These shells don't clam up: Innovative technique to record human impact on coastal waters

December 2, 2008
Mercenaria mercenaria Have Tales to Tell
Stable isotope techniques used on Mercenaria mercenaria have yielded valuable information on wastewater inputs in coastal waters. Credit: Dr. Ruth Carmichael, Dauphin Island Sea Lab

With their sedentary lifestyles and filter-feeding habits, clams have been silent witnesses to the changes that humans have inflicted upon their waters. These clams are silent no more, as Dr. Ruth H. Carmichael of the Dauphin Island Sea Lab and her colleagues have reported in their recent paper in Aquatic Biology.

Using stable isotope techniques, Carmichael demonstrated it is possible to identify and trace wastewater inputs to estuaries and coastal food webs by studying the organic matrix in the shell of the hard clam Mercenaria mercenaria.

This work presents a novel application of established biochemical techniques that can be applied to refine diet analyses for shellfish, trace nitrogen entry to coastal waters relative to changes in urbanization or climate, and help discern natural from human-driven influences on coastal ecosystems.

Using this new technique will allow coastal researchers and managers to document increases in waste loadings to coastal waters over longer periods of environmental change.

"This technique is exciting because it gives scientists and coastal managers a way to look into the past and trace human influences, in this case wastewater pollution, into local waters and ultimately into the organisms living there," said Dr. Carmichael. "Tools that help us define and trace specific sources of human-influence on our coastal waters are essential to inform management and future research efforts."

Source: Dauphin Island Sea Lab

Explore further: Thousands of citizen-scientists help researchers map kelp forests

Related Stories

Ribbed mussels could help improve urban water quality

November 22, 2017

Ribbed mussels can remove nitrogen and other excess nutrients from an urban estuary and could help improve water quality in other urban and coastal locations, according to a study in New York City's Bronx River. The findings, ...

Living on thin air—microbe mystery solved

December 6, 2017

UNSW-Sydney led scientists have discovered that microbes in Antarctica have a previously unknown ability to scavenge hydrogen, carbon monoxide and carbon dioxide from the air to stay alive in the extreme conditions.

Three ways to preserve a Neolithic site

October 31, 2017

An EPFL study commissioned by the Canton of Bern has come up with three possible ways of protecting the Sutz-Lattrigen archaeological site, which offers a rare insight into the lives of pile dwellers. Sutz-Lattrigen was listed ...

Recommended for you

Looking to the sun to create hydrogen fuel

January 18, 2018

When Lawrence Livermore scientist Tadashi Ogitsu leased a hydrogen fuel-cell car in 2017, he knew that his daily commute would change forever.

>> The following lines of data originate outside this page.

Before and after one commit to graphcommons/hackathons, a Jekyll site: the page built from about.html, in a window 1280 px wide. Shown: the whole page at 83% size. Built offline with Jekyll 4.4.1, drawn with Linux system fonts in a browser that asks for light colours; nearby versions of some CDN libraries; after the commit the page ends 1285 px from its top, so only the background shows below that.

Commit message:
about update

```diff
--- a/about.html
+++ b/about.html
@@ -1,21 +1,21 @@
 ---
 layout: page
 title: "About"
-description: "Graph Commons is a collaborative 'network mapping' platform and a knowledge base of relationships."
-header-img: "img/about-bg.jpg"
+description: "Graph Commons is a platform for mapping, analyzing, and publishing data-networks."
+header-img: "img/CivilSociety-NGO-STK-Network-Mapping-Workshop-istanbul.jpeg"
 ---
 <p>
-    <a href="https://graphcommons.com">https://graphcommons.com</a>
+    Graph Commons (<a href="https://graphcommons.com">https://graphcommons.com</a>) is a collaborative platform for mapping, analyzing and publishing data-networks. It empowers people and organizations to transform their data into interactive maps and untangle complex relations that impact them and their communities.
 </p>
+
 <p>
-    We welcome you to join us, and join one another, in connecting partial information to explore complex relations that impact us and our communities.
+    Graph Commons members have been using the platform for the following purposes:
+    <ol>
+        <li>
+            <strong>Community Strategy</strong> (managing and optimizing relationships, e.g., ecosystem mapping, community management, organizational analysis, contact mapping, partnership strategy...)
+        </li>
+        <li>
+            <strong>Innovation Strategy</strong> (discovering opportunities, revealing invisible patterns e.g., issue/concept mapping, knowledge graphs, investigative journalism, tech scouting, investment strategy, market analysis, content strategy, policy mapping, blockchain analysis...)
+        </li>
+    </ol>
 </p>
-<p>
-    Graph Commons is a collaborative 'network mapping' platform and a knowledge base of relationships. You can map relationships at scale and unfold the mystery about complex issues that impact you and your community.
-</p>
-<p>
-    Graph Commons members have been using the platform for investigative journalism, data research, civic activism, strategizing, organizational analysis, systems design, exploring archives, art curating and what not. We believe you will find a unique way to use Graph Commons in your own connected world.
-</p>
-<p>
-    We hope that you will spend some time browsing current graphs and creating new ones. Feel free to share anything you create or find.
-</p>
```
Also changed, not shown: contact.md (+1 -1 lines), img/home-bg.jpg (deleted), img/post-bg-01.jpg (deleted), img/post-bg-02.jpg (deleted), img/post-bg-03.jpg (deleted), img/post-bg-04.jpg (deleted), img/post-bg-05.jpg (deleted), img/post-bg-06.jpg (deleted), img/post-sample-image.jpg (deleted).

There are no greenhouse gases that come out of the tailpipe, just a bit of water ...

A new, dynamic view of chromatin movements

January 18, 2018

In cells, proteins tightly package the long thread of DNA into pearl necklace-like complexes known as chromatin. Scientists at EPFL show for the first time how chromatin moves, answering longstanding questions about how its ...

0 comments

Please sign in to add a comment. Registration is free, and takes less than a minute. Read more

Click here to reset your password.
Sign in to get notified via email when new comments are made.